▸ Given records:
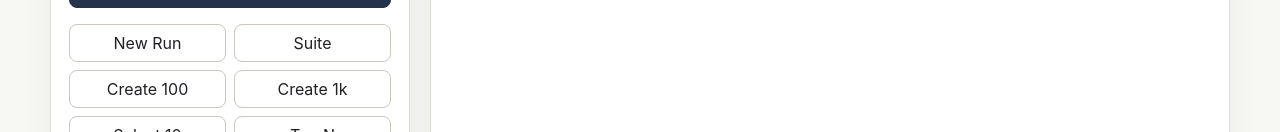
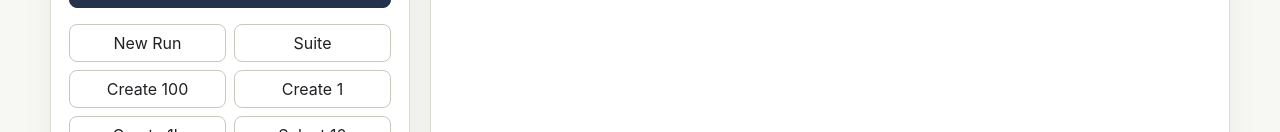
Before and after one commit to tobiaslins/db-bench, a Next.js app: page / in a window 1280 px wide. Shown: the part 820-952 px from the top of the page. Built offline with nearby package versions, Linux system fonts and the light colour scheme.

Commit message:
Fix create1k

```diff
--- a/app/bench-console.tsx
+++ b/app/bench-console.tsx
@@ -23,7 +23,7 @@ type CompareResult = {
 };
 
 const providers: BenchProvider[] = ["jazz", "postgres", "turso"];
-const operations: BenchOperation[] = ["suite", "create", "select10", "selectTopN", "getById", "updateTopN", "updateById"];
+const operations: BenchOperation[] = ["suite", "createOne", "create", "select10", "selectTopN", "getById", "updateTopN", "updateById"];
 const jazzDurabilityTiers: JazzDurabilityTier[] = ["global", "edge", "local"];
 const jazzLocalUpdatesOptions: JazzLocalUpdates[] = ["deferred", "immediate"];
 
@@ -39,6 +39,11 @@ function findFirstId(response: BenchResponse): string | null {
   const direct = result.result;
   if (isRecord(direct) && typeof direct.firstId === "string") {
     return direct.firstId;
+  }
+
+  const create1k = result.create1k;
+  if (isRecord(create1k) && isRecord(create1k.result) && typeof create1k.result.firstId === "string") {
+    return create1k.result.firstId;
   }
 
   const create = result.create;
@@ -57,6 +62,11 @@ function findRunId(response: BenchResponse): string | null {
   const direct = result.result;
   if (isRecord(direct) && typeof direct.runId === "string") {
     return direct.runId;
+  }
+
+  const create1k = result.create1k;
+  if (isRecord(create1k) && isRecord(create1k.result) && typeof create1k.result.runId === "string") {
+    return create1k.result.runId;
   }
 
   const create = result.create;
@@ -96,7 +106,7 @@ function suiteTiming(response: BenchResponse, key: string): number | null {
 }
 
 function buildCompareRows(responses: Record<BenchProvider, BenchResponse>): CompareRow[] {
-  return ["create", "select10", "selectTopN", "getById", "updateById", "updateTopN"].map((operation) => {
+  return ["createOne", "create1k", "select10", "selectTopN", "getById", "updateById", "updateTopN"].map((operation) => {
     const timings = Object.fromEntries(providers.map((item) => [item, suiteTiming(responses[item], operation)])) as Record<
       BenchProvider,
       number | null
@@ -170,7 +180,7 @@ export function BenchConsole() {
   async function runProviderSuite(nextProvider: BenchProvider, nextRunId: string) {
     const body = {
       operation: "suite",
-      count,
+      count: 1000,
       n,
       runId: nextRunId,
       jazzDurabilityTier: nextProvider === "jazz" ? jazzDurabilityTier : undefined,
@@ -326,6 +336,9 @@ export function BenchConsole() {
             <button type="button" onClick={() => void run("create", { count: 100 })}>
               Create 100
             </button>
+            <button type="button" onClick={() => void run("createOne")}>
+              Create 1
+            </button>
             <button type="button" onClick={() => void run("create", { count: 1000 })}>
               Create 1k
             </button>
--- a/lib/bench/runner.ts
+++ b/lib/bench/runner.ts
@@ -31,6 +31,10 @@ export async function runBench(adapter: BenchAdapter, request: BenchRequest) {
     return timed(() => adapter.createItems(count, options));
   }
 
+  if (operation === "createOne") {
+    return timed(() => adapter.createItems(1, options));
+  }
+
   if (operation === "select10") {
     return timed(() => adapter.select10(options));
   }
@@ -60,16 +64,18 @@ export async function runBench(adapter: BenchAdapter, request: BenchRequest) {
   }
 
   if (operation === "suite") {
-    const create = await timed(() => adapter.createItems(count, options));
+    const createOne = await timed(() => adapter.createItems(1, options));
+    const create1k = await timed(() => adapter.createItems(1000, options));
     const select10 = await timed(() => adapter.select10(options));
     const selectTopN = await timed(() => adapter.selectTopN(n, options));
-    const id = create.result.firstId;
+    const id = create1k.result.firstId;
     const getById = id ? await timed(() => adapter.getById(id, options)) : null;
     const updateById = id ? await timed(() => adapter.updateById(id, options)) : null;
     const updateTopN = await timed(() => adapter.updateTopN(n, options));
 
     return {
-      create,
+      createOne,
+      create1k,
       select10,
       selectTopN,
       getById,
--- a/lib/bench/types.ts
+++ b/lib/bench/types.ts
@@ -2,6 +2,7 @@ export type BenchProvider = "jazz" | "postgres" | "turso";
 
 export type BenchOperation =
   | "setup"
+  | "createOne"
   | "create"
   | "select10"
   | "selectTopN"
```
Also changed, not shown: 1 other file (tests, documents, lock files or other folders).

▸ Task brief: Output every record above verbatim, excluding images.

▸ Task solution:
Before and after one commit to tobiaslins/db-bench, a Next.js app: page / in a window 1280 px wide. Shown: the part 820-952 px from the top of the page. Built offline with nearby package versions, Linux system fonts and the light colour scheme.

Commit message:
Fix create1k

```diff
--- a/app/bench-console.tsx
+++ b/app/bench-console.tsx
@@ -23,7 +23,7 @@ type CompareResult = {
 };
 
 const providers: BenchProvider[] = ["jazz", "postgres", "turso"];
-const operations: BenchOperation[] = ["suite", "create", "select10", "selectTopN", "getById", "updateTopN", "updateById"];
+const operations: BenchOperation[] = ["suite", "createOne", "create", "select10", "selectTopN", "getById", "updateTopN", "updateById"];
 const jazzDurabilityTiers: JazzDurabilityTier[] = ["global", "edge", "local"];
 const jazzLocalUpdatesOptions: JazzLocalUpdates[] = ["deferred", "immediate"];
 
@@ -39,6 +39,11 @@ function findFirstId(response: BenchResponse): string | null {
   const direct = result.result;
   if (isRecord(direct) && typeof direct.firstId === "string") {
     return direct.firstId;
+  }
+
+  const create1k = result.create1k;
+  if (isRecord(create1k) && isRecord(create1k.result) && typeof create1k.result.firstId === "string") {
+    return create1k.result.firstId;
   }
 
   const create = result.create;
@@ -57,6 +62,11 @@ function findRunId(response: BenchResponse): string | null {
   const direct = result.result;
   if (isRecord(direct) && typeof direct.runId === "string") {
     return direct.runId;
+  }
+
+  const create1k = result.create1k;
+  if (isRecord(create1k) && isRecord(create1k.result) && typeof create1k.result.runId === "string") {
+    return create1k.result.runId;
   }
 
   const create = result.create;
@@ -96,7 +106,7 @@ function suiteTiming(response: BenchResponse, key: string): number | null {
 }
 
 function buildCompareRows(responses: Record<BenchProvider, BenchResponse>): CompareRow[] {
-  return ["create", "select10", "selectTopN", "getById", "updateById", "updateTopN"].map((operation) => {
+  return ["createOne", "create1k", "select10", "selectTopN", "getById", "updateById", "updateTopN"].map((operation) => {
     const timings = Object.fromEntries(providers.map((item) => [item, suiteTiming(responses[item], operation)])) as Record<
       BenchProvider,
       number | null
@@ -170,7 +180,7 @@ export function BenchConsole() {
   async function runProviderSuite(nextProvider: BenchProvider, nextRunId: string) {
     const body = {
       operation: "suite",
-      count,
+      count: 1000,
       n,
       runId: nextRunId,
       jazzDurabilityTier: nextProvider === "jazz" ? jazzDurabilityTier : undefined,
@@ -326,6 +336,9 @@ export function BenchConsole() {
             <button type="button" onClick={() => void run("create", { count: 100 })}>
               Create 100
             </button>
+            <button type="button" onClick={() => void run("createOne")}>
+              Create 1
+            </button>
             <button type="button" onClick={() => void run("create", { count: 1000 })}>
               Create 1k
             </button>
--- a/lib/bench/runner.ts
+++ b/lib/bench/runner.ts
@@ -31,6 +31,10 @@ export async function runBench(adapter: BenchAdapter, request: BenchRequest) {
     return timed(() => adapter.createItems(count, options));
   }
 
+  if (operation === "createOne") {
+    return timed(() => adapter.createItems(1, options));
+  }
+
   if (operation === "select10") {
     return timed(() => adapter.select10(options));
   }
@@ -60,16 +64,18 @@ export async function runBench(adapter: BenchAdapter, request: BenchRequest) {
   }
 
   if (operation === "suite") {
-    const create = await timed(() => adapter.createItems(count, options));
+    const createOne = await timed(() => adapter.createItems(1, options));
+    const create1k = await timed(() => adapter.createItems(1000, options));
     const select10 = await timed(() => adapter.select10(options));
     const selectTopN = await timed(() => adapter.selectTopN(n, options));
-    const id = create.result.firstId;
+    const id = create1k.result.firstId;
     const getById = id ? await timed(() => adapter.getById(id, options)) : null;
     const updateById = id ? await timed(() => adapter.updateById(id, options)) : null;
     const updateTopN = await timed(() => adapter.updateTopN(n, options));
 
     return {
-      create,
+      createOne,
+      create1k,
       select10,
       selectTopN,
       getById,
--- a/lib/bench/types.ts
+++ b/lib/bench/types.ts
@@ -2,6 +2,7 @@ export type BenchProvider = "jazz" | "postgres" | "turso";
 
 export type BenchOperation =
   | "setup"
+  | "createOne"
   | "create"
   | "select10"
   | "selectTopN"
```
Also changed, not shown: 1 other file (tests, documents, lock files or other folders).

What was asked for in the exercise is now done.